Today we see a clear difference in the outcome of someone who is not trusting the Lord, Ahab the king of Israel, versus someone who is trusting in Him, Jehoshaphat the king of Judah.
After Ahab inquires of his false prophets who tell him what he wants to hear, he inquires of a prophet of the Lord, Micaiah, per the request of Jehoshaphat. Micaiah says that he saw Israel scattered on the mountains without a master. He tells Ahab that the Lord allowed a lying spirit to speak through the four hundred prophets saying that he would have victory over Syria because the Lord is bringing disaster against Ahab. Since Ahab is not interested in the truth but only in what someone says in his favor, Ahab has Micaiah thrown in prison. However, just in case Micaiah is correct, Ahab disguises himself when he goes into battle against Syria, but tells Jehoshaphat to wear his royal robes. When the captains of the chariots see Jehoshaphat, they assume it is Ahab and go after him. However, Jehoshaphat calls out to the Lord trusting that He would save him, and He does. On the other hand, Ahab, who is trusting in his plan and not in the Lord, meets a different fate. A random (or not so random) arrow hits Ahab right between the joints of his armor, killing him as prophesied – “So the king died, and was brought to Samaria. And they buried the king in Samaria. Then someone washed the chariot at a pool in Samaria, and the dogs licked up his blood while the harlots bathed, according to the word of the Lord which He had spoken.”

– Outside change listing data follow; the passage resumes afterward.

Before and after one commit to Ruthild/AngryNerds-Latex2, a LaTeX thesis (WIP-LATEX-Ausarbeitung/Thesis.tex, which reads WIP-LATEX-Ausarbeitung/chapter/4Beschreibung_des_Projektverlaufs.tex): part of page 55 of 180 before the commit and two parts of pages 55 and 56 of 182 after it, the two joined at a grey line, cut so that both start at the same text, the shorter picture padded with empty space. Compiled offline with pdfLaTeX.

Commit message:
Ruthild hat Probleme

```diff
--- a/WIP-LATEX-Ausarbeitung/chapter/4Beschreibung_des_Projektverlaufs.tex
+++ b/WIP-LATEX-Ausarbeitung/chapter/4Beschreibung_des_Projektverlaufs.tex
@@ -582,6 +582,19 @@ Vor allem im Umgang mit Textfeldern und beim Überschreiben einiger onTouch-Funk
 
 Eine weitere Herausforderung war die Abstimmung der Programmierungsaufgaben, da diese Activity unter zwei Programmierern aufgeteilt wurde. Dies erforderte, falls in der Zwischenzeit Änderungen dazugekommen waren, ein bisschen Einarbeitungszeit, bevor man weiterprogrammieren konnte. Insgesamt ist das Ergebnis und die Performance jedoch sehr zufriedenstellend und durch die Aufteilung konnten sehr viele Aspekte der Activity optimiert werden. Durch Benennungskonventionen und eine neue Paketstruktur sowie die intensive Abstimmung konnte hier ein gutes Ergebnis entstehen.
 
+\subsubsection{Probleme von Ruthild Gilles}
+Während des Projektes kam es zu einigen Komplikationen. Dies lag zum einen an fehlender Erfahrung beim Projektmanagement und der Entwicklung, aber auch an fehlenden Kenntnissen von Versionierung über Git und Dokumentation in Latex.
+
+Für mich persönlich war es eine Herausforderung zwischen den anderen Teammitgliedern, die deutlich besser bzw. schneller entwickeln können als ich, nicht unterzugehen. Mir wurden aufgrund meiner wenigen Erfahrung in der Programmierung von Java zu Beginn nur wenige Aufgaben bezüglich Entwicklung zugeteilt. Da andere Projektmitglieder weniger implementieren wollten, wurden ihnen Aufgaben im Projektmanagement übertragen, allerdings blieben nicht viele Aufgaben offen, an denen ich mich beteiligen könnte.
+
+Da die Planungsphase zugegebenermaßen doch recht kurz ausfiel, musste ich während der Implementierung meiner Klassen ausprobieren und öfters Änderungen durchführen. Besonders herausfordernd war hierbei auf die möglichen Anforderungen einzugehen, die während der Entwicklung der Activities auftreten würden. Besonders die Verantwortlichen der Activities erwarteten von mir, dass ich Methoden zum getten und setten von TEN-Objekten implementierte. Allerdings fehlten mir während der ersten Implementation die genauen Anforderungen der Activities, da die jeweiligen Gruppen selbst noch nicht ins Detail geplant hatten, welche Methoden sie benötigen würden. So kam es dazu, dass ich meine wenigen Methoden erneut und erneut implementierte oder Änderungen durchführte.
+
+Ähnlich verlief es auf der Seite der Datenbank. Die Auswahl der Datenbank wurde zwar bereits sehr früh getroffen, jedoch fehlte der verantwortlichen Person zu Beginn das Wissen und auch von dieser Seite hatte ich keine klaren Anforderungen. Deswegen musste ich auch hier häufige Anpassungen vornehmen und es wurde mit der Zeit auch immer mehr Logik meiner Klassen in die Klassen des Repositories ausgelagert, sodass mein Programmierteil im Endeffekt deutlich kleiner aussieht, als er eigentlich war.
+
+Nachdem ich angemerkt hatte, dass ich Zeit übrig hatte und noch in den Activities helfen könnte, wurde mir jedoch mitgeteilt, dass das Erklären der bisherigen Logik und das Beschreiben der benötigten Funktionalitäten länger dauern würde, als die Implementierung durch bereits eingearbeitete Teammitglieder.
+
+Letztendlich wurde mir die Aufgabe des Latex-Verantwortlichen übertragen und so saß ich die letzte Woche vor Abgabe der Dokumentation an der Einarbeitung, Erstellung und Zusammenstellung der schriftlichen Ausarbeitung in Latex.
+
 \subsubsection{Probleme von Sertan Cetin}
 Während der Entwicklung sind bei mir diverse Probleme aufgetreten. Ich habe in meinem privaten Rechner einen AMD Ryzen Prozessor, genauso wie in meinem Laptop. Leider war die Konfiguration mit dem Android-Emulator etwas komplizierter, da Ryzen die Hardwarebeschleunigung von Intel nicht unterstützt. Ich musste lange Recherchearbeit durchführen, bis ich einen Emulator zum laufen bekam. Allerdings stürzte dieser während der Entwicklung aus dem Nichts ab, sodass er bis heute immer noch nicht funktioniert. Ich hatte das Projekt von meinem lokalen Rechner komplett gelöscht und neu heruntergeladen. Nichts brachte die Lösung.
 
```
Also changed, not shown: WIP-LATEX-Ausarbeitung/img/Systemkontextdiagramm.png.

In contrast to surrounding himself with men who tell him what he wants to hear, Jehoshaphat surrounds himself with men who fear the Lord. In Judah, Jehoshaphat establishes a judicial system in Jerusalem, and he says to the judges, “Take heed to what you are doing, for you do not judge for man but for the Lord, who is with you in the judgment. Now therefore, let the fear of the Lord be upon you; take care and do it, for there is no iniquity with the Lord our God, no partiality, nor taking of bribes.”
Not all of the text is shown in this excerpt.